Read through the lines below and copy the ones holding the string "help".

(User interface change data)
= = = = = = =
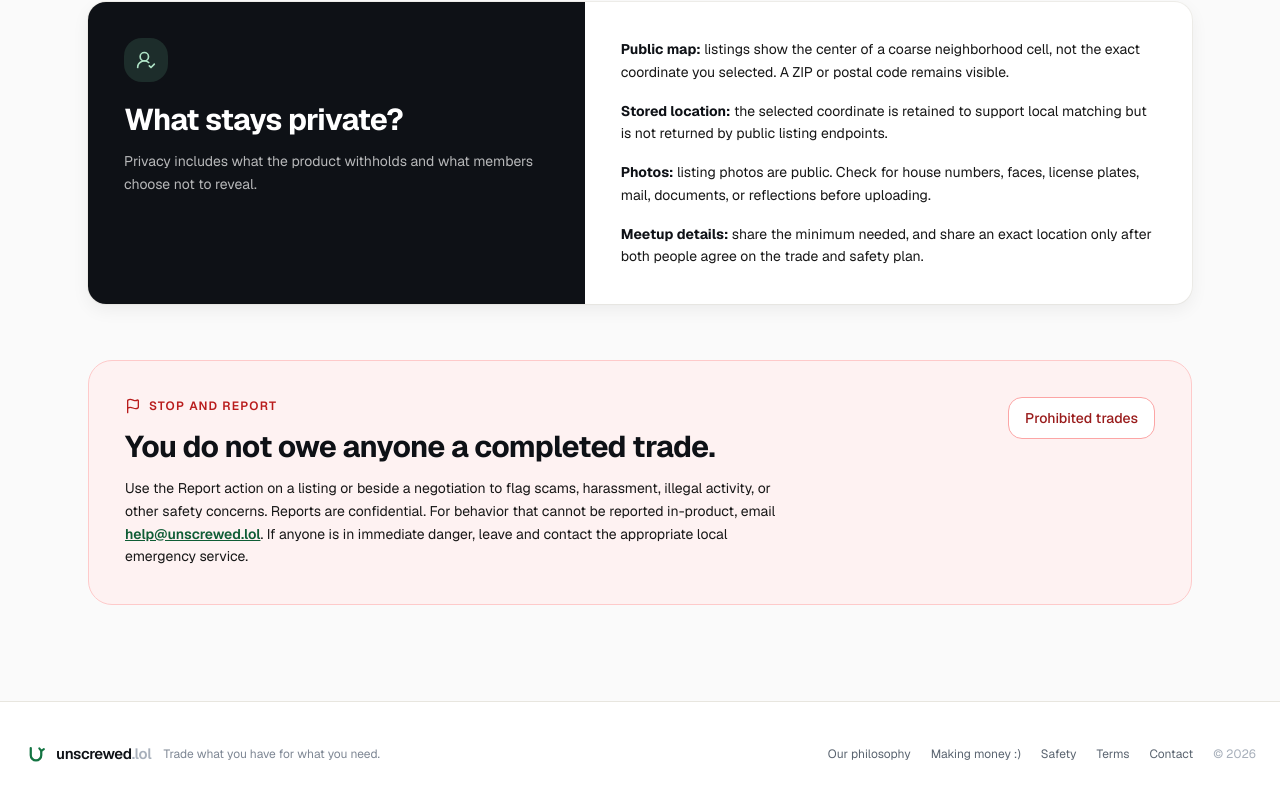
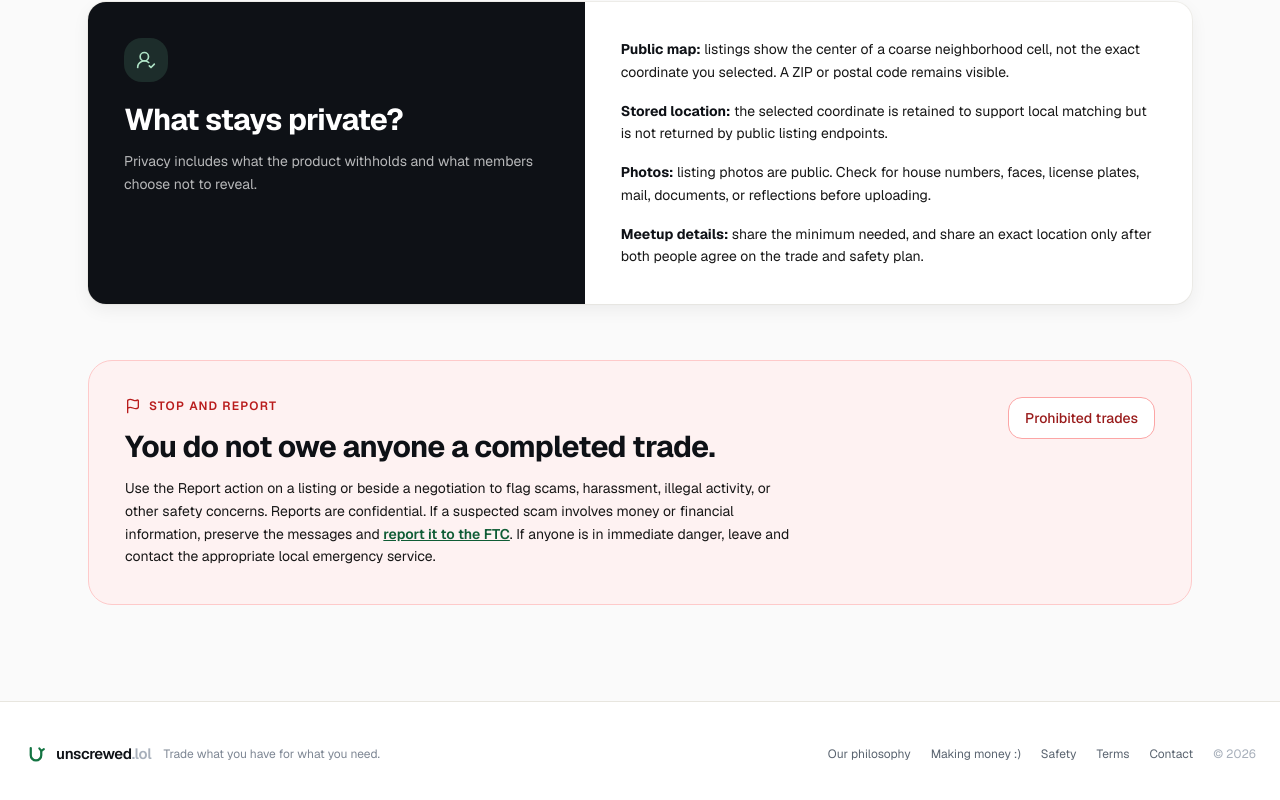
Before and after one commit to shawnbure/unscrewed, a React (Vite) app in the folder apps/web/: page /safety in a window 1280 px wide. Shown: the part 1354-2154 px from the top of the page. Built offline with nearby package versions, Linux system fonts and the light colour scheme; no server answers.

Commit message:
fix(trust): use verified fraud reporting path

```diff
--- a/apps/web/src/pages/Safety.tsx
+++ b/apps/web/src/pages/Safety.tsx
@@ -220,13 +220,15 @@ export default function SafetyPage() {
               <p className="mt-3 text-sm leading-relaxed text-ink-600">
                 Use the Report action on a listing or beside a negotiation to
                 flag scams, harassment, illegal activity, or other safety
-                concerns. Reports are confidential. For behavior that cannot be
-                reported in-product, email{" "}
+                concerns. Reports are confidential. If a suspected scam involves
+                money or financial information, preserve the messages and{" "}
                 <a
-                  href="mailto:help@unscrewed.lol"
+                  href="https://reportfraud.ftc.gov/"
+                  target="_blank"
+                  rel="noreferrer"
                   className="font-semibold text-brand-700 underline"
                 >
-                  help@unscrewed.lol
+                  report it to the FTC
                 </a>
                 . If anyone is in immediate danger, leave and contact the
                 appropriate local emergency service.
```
= = = = = = =
- Result below:
-                  href="mailto:help@unscrewed.lol"
-                  help@unscrewed.lol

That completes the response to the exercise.